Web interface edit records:
★ ★ ★ ★ ★
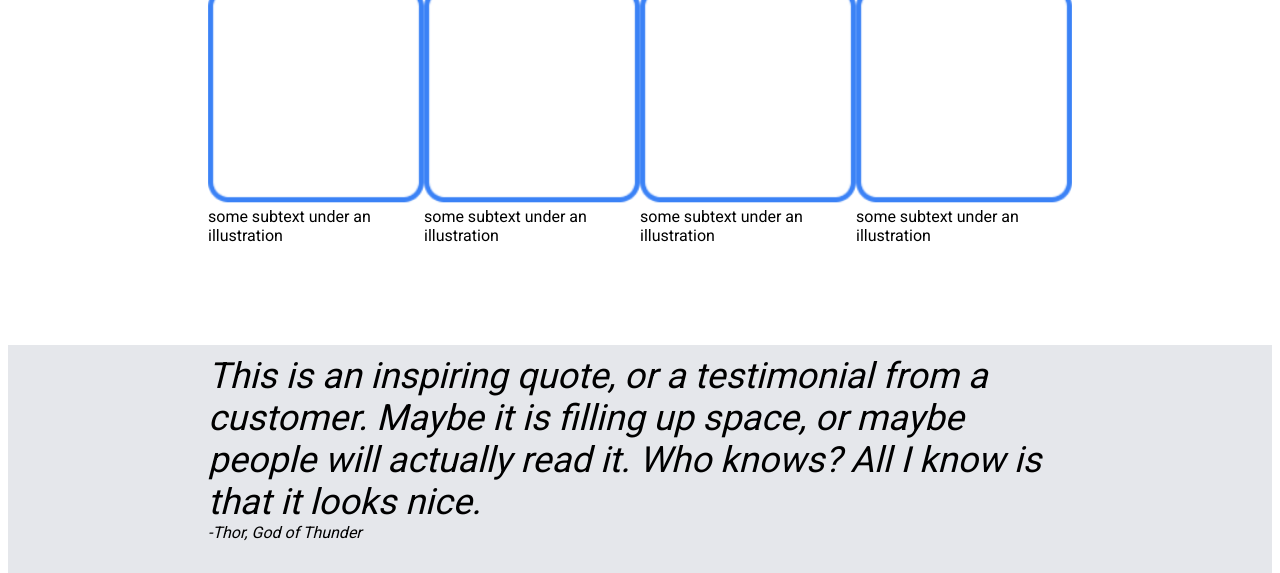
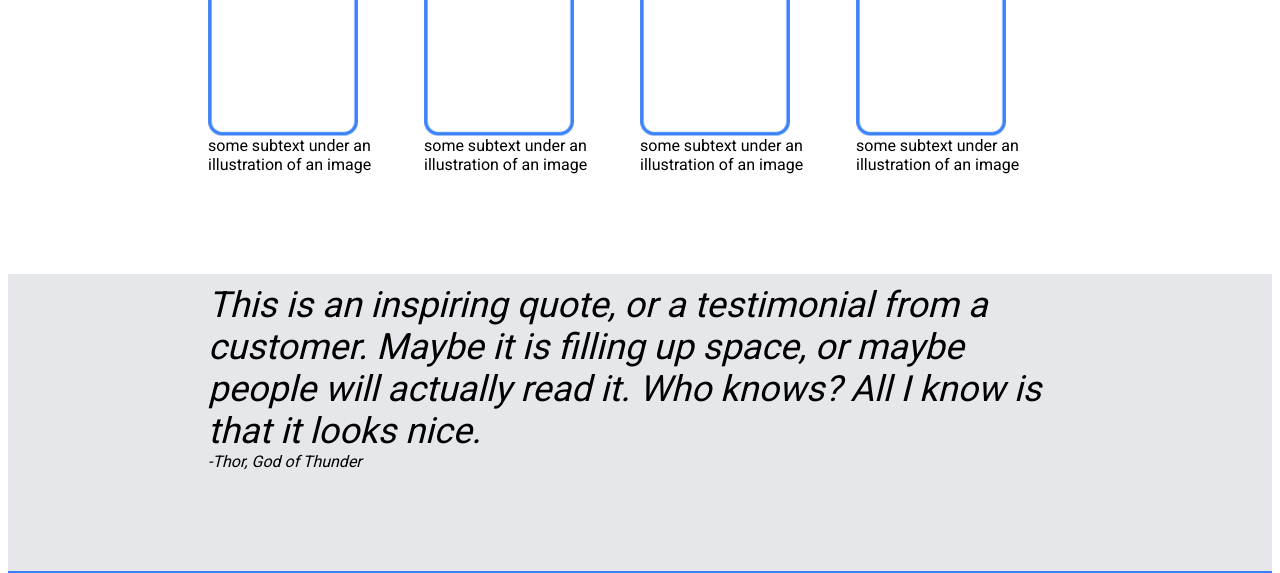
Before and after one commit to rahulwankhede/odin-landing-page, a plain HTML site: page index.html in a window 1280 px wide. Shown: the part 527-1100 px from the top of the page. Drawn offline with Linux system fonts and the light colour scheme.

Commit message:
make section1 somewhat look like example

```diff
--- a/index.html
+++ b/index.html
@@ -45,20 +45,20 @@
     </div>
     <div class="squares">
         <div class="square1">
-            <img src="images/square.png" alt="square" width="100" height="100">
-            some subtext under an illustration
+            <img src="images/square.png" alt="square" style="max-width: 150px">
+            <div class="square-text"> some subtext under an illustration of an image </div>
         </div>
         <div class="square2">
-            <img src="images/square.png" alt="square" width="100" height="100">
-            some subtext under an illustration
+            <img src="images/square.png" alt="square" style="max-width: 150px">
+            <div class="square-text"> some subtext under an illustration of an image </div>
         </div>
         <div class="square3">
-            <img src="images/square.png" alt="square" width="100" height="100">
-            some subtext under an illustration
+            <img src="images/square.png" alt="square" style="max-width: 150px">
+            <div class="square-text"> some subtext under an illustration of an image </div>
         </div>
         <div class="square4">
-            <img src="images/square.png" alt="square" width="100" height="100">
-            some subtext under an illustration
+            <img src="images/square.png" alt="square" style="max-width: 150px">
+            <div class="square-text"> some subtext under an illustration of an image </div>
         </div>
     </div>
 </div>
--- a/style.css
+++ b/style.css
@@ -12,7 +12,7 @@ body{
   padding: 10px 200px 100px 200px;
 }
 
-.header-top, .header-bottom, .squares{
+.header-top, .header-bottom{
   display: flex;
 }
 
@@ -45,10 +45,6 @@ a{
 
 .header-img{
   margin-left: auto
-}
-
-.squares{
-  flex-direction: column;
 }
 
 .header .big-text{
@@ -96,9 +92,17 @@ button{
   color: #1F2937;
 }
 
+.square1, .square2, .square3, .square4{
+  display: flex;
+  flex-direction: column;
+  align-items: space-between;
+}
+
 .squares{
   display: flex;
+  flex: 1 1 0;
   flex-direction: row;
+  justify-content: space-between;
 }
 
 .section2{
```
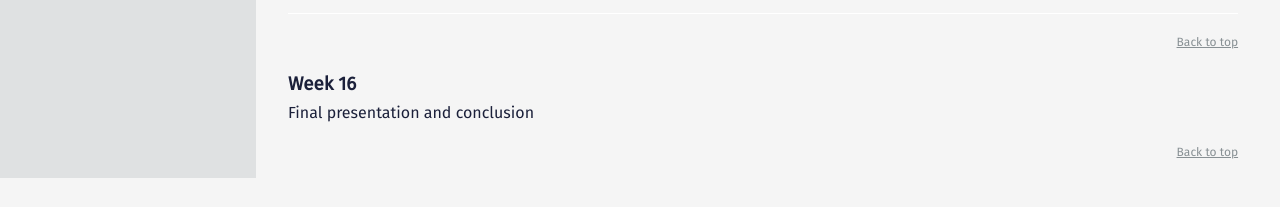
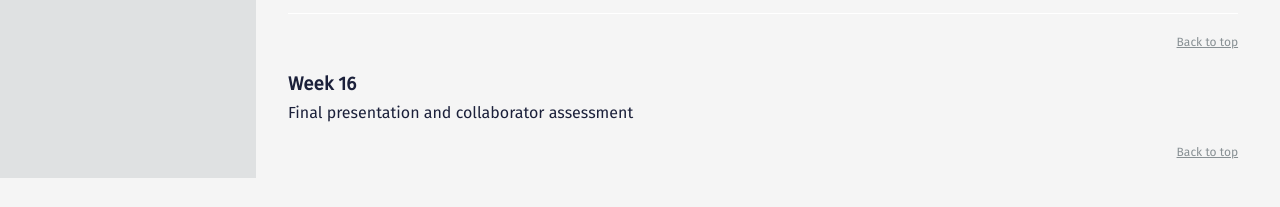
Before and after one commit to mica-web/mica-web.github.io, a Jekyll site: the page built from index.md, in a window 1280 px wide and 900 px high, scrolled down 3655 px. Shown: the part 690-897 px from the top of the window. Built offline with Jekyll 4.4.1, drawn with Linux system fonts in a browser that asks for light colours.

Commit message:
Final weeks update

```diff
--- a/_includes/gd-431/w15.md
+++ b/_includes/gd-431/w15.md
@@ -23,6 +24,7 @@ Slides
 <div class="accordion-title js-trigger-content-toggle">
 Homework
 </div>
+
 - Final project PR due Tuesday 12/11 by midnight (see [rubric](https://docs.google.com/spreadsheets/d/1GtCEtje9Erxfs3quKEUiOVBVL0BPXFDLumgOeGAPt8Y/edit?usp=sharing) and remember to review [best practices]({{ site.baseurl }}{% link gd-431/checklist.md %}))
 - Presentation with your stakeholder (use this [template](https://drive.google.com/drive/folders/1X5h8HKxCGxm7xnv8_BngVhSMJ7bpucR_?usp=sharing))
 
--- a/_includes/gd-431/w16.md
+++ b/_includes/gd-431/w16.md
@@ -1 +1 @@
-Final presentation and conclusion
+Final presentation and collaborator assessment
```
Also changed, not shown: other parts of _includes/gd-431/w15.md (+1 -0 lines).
★ ★ ★ ★ ★
## Task item:
Only the wording of the records is wanted: copy it all exactly and omit the pictures.

## Your response:
Before and after one commit to rahulwankhede/odin-landing-page, a plain HTML site: page index.html in a window 1280 px wide. Shown: the part 527-1100 px from the top of the page. Drawn offline with Linux system fonts and the light colour scheme.

Commit message:
make section1 somewhat look like example

```diff
--- a/index.html
+++ b/index.html
@@ -45,20 +45,20 @@
     </div>
     <div class="squares">
         <div class="square1">
-            <img src="images/square.png" alt="square" width="100" height="100">
-            some subtext under an illustration
+            <img src="images/square.png" alt="square" style="max-width: 150px">
+            <div class="square-text"> some subtext under an illustration of an image </div>
         </div>
         <div class="square2">
-            <img src="images/square.png" alt="square" width="100" height="100">
-            some subtext under an illustration
+            <img src="images/square.png" alt="square" style="max-width: 150px">
+            <div class="square-text"> some subtext under an illustration of an image </div>
         </div>
         <div class="square3">
-            <img src="images/square.png" alt="square" width="100" height="100">
-            some subtext under an illustration
+            <img src="images/square.png" alt="square" style="max-width: 150px">
+            <div class="square-text"> some subtext under an illustration of an image </div>
         </div>
         <div class="square4">
-            <img src="images/square.png" alt="square" width="100" height="100">
-            some subtext under an illustration
+            <img src="images/square.png" alt="square" style="max-width: 150px">
+            <div class="square-text"> some subtext under an illustration of an image </div>
         </div>
     </div>
 </div>
--- a/style.css
+++ b/style.css
@@ -12,7 +12,7 @@ body{
   padding: 10px 200px 100px 200px;
 }
 
-.header-top, .header-bottom, .squares{
+.header-top, .header-bottom{
   display: flex;
 }
 
@@ -45,10 +45,6 @@ a{
 
 .header-img{
   margin-left: auto
-}
-
-.squares{
-  flex-direction: column;
 }
 
 .header .big-text{
@@ -96,9 +92,17 @@ button{
   color: #1F2937;
 }
 
+.square1, .square2, .square3, .square4{
+  display: flex;
+  flex-direction: column;
+  align-items: space-between;
+}
+
 .squares{
   display: flex;
+  flex: 1 1 0;
   flex-direction: row;
+  justify-content: space-between;
 }
 
 .section2{
```
Before and after one commit to mica-web/mica-web.github.io, a Jekyll site: the page built from index.md, in a window 1280 px wide and 900 px high, scrolled down 3655 px. Shown: the part 690-897 px from the top of the window. Built offline with Jekyll 4.4.1, drawn with Linux system fonts in a browser that asks for light colours.

Commit message:
Final weeks update

```diff
--- a/_includes/gd-431/w15.md
+++ b/_includes/gd-431/w15.md
@@ -23,6 +24,7 @@ Slides
 <div class="accordion-title js-trigger-content-toggle">
 Homework
 </div>
+
 - Final project PR due Tuesday 12/11 by midnight (see [rubric](https://docs.google.com/spreadsheets/d/1GtCEtje9Erxfs3quKEUiOVBVL0BPXFDLumgOeGAPt8Y/edit?usp=sharing) and remember to review [best practices]({{ site.baseurl }}{% link gd-431/checklist.md %}))
 - Presentation with your stakeholder (use this [template](https://drive.google.com/drive/folders/1X5h8HKxCGxm7xnv8_BngVhSMJ7bpucR_?usp=sharing))
 
--- a/_includes/gd-431/w16.md
+++ b/_includes/gd-431/w16.md
@@ -1 +1 @@
-Final presentation and conclusion
+Final presentation and collaborator assessment
```
Also changed, not shown: other parts of _includes/gd-431/w15.md (+1 -0 lines).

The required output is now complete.